Information shown
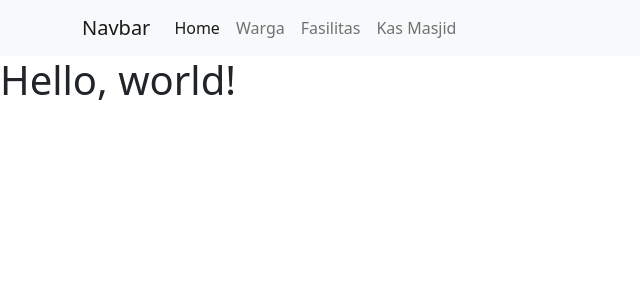
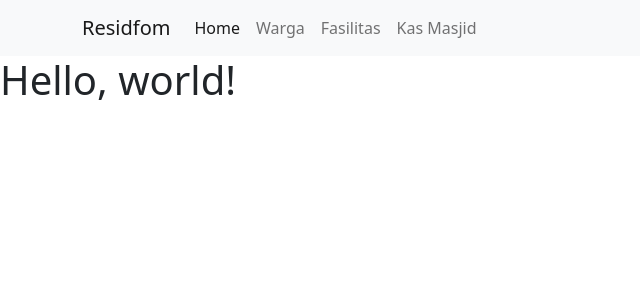
Before and after one commit to Nawaytu/residfom-admin, a CodeIgniter app: page /capstone/index.php/home/index in a window 1280 px wide. Shown: the top 300 px of the page, without its empty margins (0-640 px from the left). Run offline with CodeIgniter, Linux system fonts and the light colour scheme.

Commit message:
navbar name

```diff
--- a/application/views/templates/header.php
+++ b/application/views/templates/header.php
@@ -11,7 +11,7 @@
 
     <nav class="navbar navbar-expand-lg bg-light">
         <div class="container">
-            <a class="navbar-brand" href="#">Navbar</a>
+            <a class="navbar-brand" href="#">Residfom</a>
             <button class="navbar-toggler" type="button" data-bs-toggle="collapse" data-bs-target="#navbarNav" aria-controls="navbarNav" aria-expanded="false" aria-label="Toggle navigation">
             <span class="navbar-toggler-icon"></span>
             </button>
```
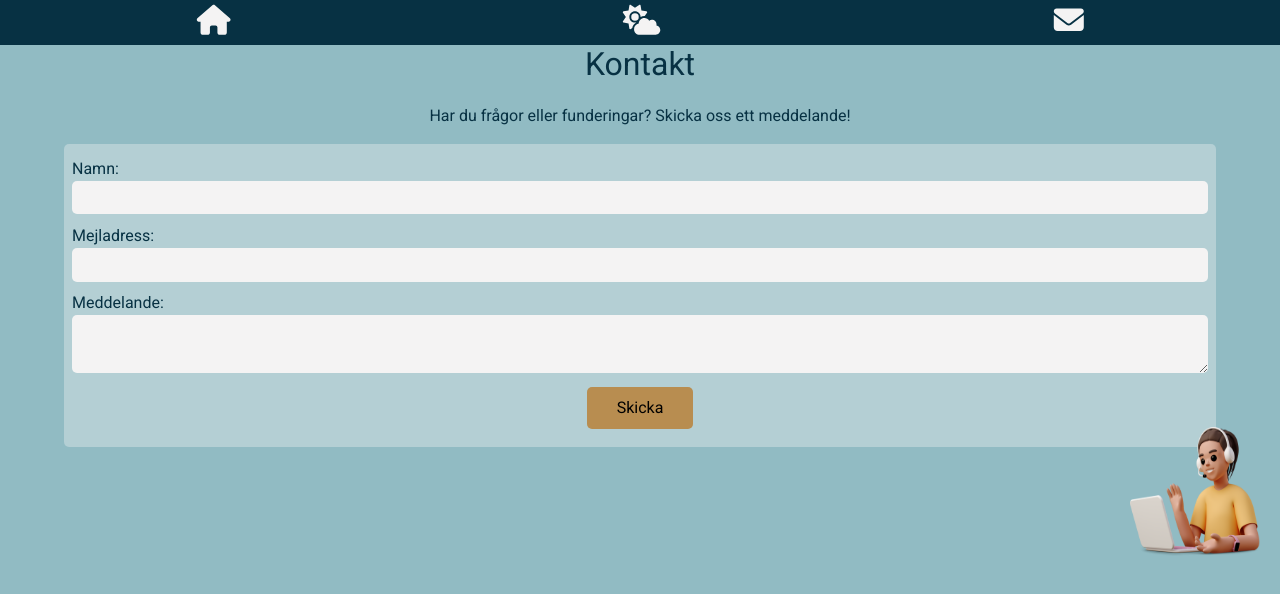
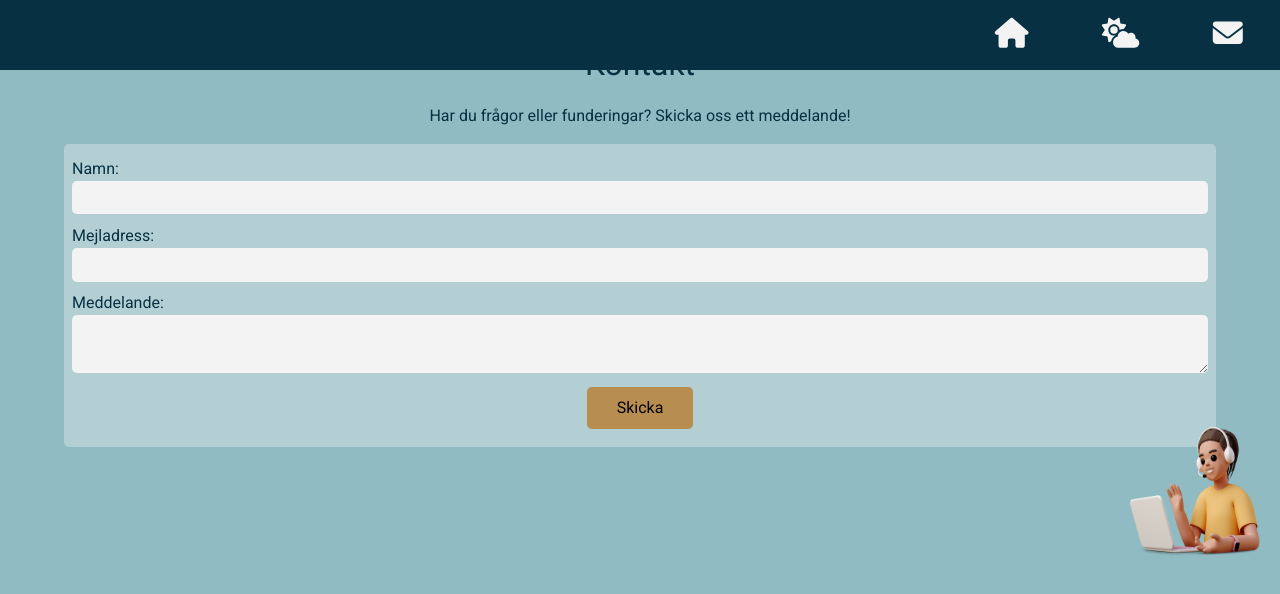
Before and after one commit to tittieth/Final_Project, a React (Vite) app: page /contact in a window 1280 px wide. Shown: the top 594 px of the page. Built offline with nearby package versions, Linux system fonts and the light colour scheme; a web font is replaced by a local one.

Commit message:
Styling: move icons to the end of the nav

```diff
--- a/src/style/navigation.scss
+++ b/src/style/navigation.scss
@@ -29,5 +29,13 @@ nav {
     top: 0;
     bottom: auto;
     margin-top: 0;
+
+    ul {
+      justify-content: flex-end;
+    }
+
+    .nav-icon {
+      margin: 0.8rem 2rem;
+    }
   }
 }
```
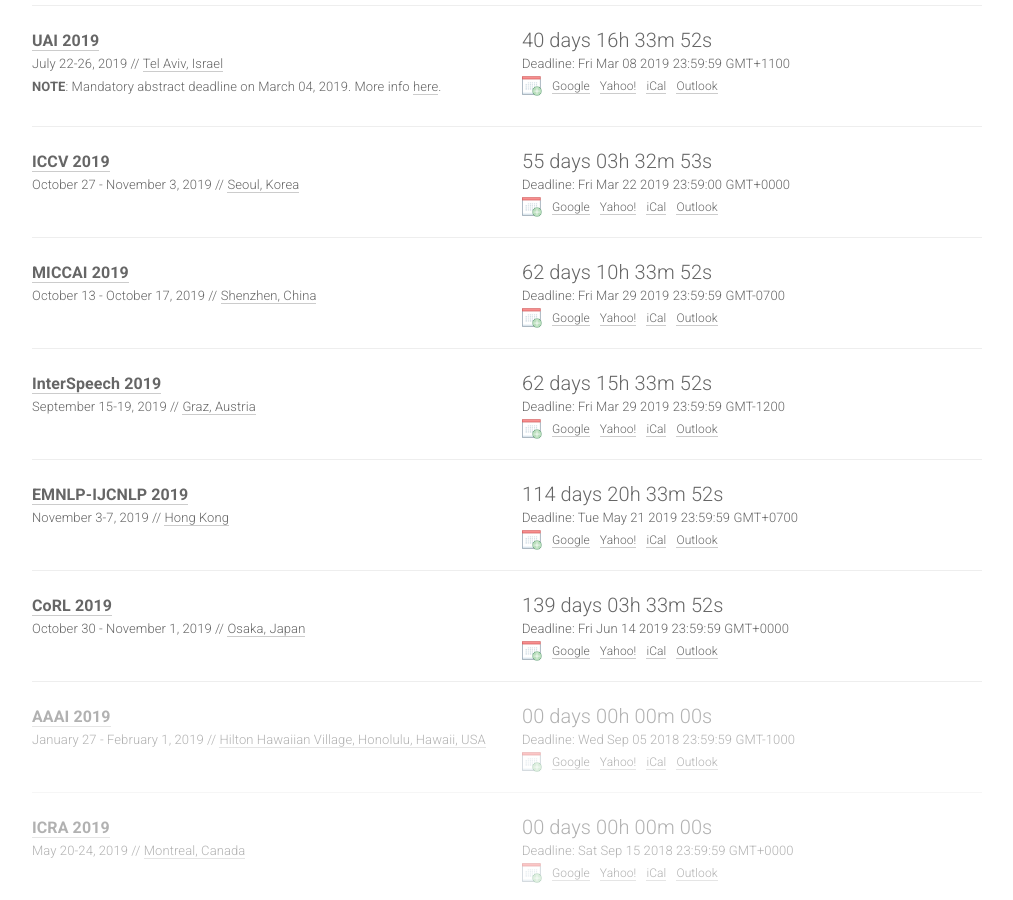
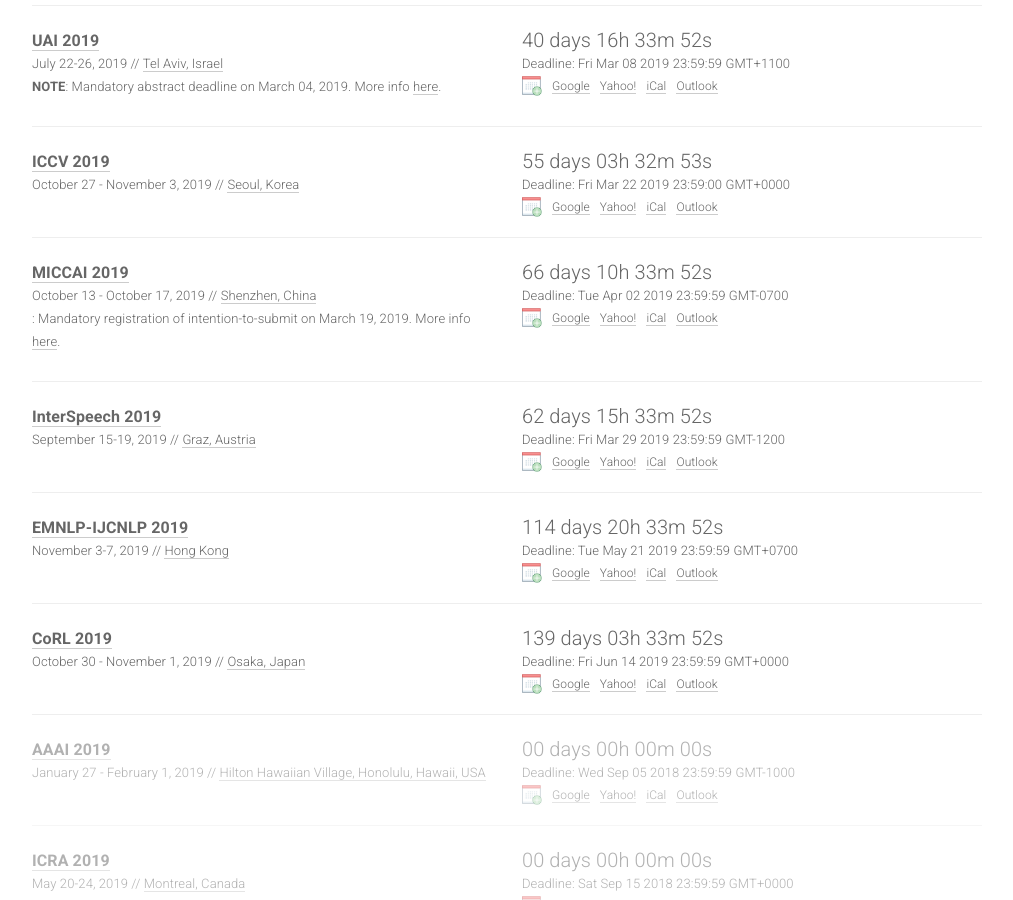
Before and after one commit to paperswithcode/ai-deadlines, a Jekyll site: the page built from index.html, in a window 1280 px wide and 900 px high, scrolled down 1136 px. Shown: the whole window, without its empty margins (133-1146 px from the left). Built offline with Jekyll 4.4.1, drawn with Linux system fonts in a browser that asks for light colours; nearby versions of some CDN libraries; comment, search, counter and statistics services are not loaded.

Commit message:
Update MICCAI deadline
The MICCAI deadline has been extended to 02.04.2019: http://www.miccai2019.org/calls/call-for-papers/

```diff
--- a/_data/conferences.yml
+++ b/_data/conferences.yml
@@ -108,11 +108,12 @@
   year: 2019
   id: miccai2019
   link: http://www.miccai2019.org/
-  deadline: '2019-03-29 23:59:59'
+  deadline: '2019-04-02 23:59:59'
   timezone: US/Pacific
   date: October 13 - October 17, 2019
   place: Shenzhen, China
   sub: CV
+  note: '<b<NOTE</b>: Mandatory registration of intention-to-submit on March 19, 2019. More info <a href=''http://www.miccai2019.org/calls/call-for-papers/''>here</a>.'
 
 - title: InterSpeech
   year: 2019
```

Goal of the exercise
Exact repetition of each line above is expected; images are to be omitted.

Written response
Before and after one commit to Nawaytu/residfom-admin, a CodeIgniter app: page /capstone/index.php/home/index in a window 1280 px wide. Shown: the top 300 px of the page, without its empty margins (0-640 px from the left). Run offline with CodeIgniter, Linux system fonts and the light colour scheme.

Commit message:
navbar name

```diff
--- a/application/views/templates/header.php
+++ b/application/views/templates/header.php
@@ -11,7 +11,7 @@
 
     <nav class="navbar navbar-expand-lg bg-light">
         <div class="container">
-            <a class="navbar-brand" href="#">Navbar</a>
+            <a class="navbar-brand" href="#">Residfom</a>
             <button class="navbar-toggler" type="button" data-bs-toggle="collapse" data-bs-target="#navbarNav" aria-controls="navbarNav" aria-expanded="false" aria-label="Toggle navigation">
             <span class="navbar-toggler-icon"></span>
             </button>
```
Before and after one commit to tittieth/Final_Project, a React (Vite) app: page /contact in a window 1280 px wide. Shown: the top 594 px of the page. Built offline with nearby package versions, Linux system fonts and the light colour scheme; a web font is replaced by a local one.

Commit message:
Styling: move icons to the end of the nav

```diff
--- a/src/style/navigation.scss
+++ b/src/style/navigation.scss
@@ -29,5 +29,13 @@ nav {
     top: 0;
     bottom: auto;
     margin-top: 0;
+
+    ul {
+      justify-content: flex-end;
+    }
+
+    .nav-icon {
+      margin: 0.8rem 2rem;
+    }
   }
 }
```
Before and after one commit to paperswithcode/ai-deadlines, a Jekyll site: the page built from index.html, in a window 1280 px wide and 900 px high, scrolled down 1136 px. Shown: the whole window, without its empty margins (133-1146 px from the left). Built offline with Jekyll 4.4.1, drawn with Linux system fonts in a browser that asks for light colours; nearby versions of some CDN libraries; comment, search, counter and statistics services are not loaded.

Commit message:
Update MICCAI deadline
The MICCAI deadline has been extended to 02.04.2019: http://www.miccai2019.org/calls/call-for-papers/

```diff
--- a/_data/conferences.yml
+++ b/_data/conferences.yml
@@ -108,11 +108,12 @@
   year: 2019
   id: miccai2019
   link: http://www.miccai2019.org/
-  deadline: '2019-03-29 23:59:59'
+  deadline: '2019-04-02 23:59:59'
   timezone: US/Pacific
   date: October 13 - October 17, 2019
   place: Shenzhen, China
   sub: CV
+  note: '<b<NOTE</b>: Mandatory registration of intention-to-submit on March 19, 2019. More info <a href=''http://www.miccai2019.org/calls/call-for-papers/''>here</a>.'
 
 - title: InterSpeech
   year: 2019
```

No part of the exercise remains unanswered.